REQUIRED WORK
What is needed is the number of lines below that contain the word "bingo", with no other output.

== SUPPLIED INFORMATION ==

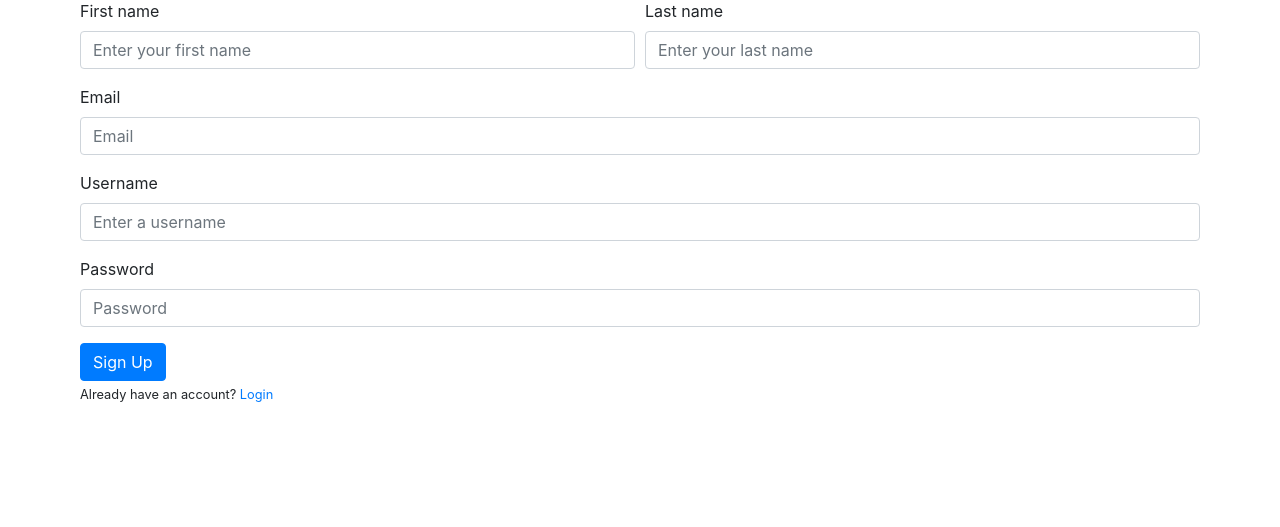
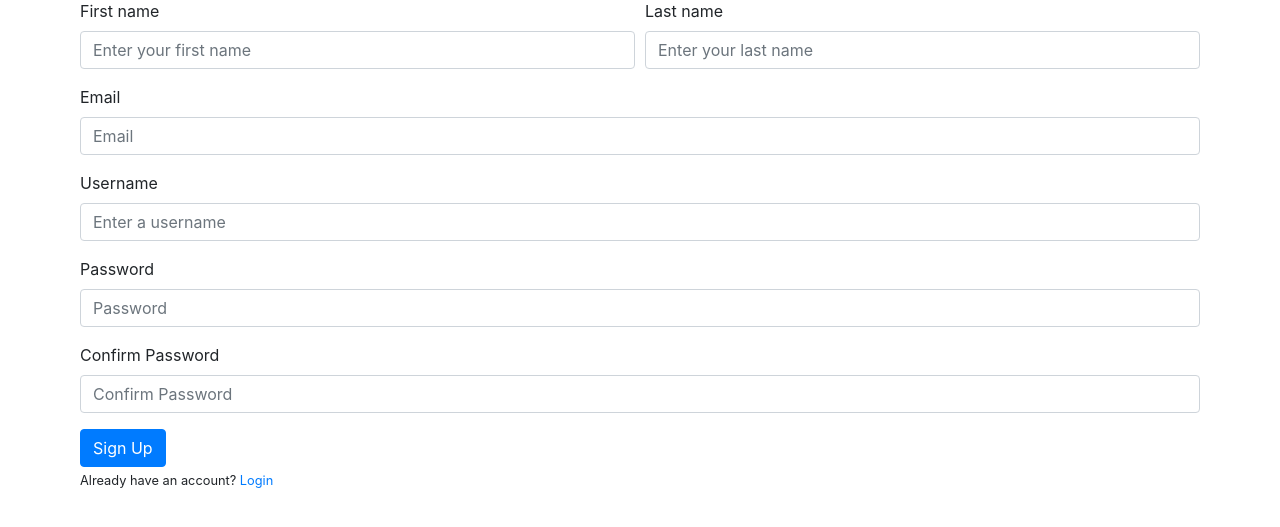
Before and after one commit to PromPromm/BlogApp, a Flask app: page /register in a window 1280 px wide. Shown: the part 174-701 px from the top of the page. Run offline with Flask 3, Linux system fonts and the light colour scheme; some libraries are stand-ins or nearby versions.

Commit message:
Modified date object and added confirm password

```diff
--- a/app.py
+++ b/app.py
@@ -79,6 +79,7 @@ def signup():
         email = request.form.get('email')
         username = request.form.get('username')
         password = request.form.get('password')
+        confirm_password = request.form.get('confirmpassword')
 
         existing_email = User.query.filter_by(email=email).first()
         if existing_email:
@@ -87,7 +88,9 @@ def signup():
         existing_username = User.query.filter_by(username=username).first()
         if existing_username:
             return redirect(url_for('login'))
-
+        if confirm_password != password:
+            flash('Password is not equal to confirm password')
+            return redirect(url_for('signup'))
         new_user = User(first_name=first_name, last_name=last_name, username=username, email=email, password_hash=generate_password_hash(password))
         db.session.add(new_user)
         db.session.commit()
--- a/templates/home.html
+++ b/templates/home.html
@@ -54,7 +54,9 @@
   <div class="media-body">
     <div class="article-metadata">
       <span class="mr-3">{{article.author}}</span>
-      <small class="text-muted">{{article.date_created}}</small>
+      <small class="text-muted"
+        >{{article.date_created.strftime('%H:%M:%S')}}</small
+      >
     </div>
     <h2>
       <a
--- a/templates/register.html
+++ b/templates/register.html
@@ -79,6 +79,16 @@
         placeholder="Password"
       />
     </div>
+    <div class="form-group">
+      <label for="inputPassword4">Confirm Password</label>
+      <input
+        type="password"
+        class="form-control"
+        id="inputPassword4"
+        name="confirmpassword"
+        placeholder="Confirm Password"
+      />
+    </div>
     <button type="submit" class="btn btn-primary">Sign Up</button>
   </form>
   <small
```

===
== SUPPLIED INFORMATION ==

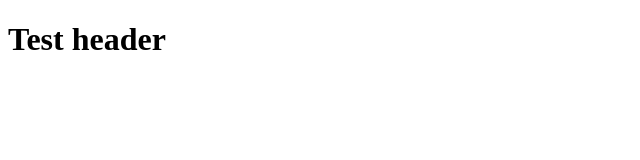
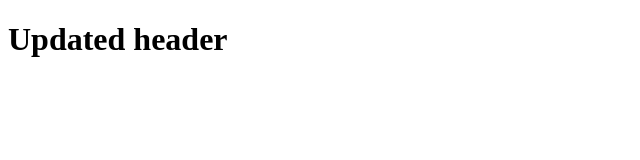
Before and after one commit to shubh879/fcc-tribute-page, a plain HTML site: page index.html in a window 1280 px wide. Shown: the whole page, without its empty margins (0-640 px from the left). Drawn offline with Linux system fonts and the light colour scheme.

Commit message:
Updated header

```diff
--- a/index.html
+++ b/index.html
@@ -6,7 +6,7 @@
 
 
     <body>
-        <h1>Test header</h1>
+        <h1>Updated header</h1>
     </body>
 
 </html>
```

===
== SUPPLIED INFORMATION ==

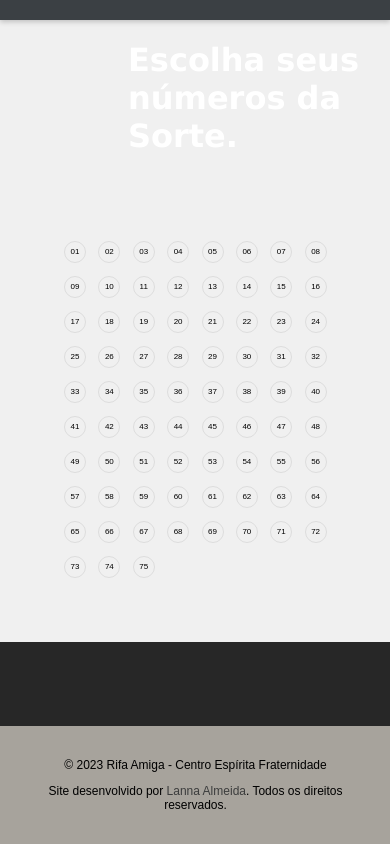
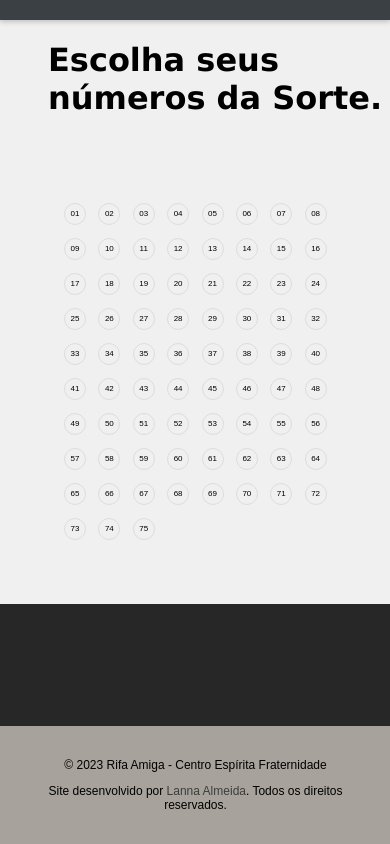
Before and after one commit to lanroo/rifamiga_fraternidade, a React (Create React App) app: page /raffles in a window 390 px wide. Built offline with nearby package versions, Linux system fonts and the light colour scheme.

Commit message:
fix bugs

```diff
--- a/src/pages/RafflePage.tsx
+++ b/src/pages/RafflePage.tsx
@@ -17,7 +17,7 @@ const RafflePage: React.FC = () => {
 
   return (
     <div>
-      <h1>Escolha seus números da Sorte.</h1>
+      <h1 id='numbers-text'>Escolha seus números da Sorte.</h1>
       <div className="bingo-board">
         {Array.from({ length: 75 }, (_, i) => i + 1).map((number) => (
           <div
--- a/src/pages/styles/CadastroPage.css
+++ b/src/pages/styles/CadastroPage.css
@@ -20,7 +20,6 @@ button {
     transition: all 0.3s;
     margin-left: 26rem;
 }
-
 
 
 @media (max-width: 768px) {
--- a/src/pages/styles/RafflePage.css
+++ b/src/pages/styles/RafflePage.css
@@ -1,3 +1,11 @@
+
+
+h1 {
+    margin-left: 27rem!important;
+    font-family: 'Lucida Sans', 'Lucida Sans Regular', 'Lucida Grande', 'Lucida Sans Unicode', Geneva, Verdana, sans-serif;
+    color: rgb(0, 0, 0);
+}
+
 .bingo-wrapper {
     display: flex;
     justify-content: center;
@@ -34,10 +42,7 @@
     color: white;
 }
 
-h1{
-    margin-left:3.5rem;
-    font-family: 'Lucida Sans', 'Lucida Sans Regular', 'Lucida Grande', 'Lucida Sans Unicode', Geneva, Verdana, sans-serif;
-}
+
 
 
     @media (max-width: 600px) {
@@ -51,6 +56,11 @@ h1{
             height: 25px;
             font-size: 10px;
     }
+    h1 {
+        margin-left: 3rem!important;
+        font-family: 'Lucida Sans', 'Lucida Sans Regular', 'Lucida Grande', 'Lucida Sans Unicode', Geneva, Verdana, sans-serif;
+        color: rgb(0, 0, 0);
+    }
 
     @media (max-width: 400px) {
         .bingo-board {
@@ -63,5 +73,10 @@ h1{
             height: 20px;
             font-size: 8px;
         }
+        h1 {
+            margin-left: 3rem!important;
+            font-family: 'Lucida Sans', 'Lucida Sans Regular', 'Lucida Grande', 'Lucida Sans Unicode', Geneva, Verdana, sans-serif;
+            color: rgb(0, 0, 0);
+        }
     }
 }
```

===

RESPONSE
3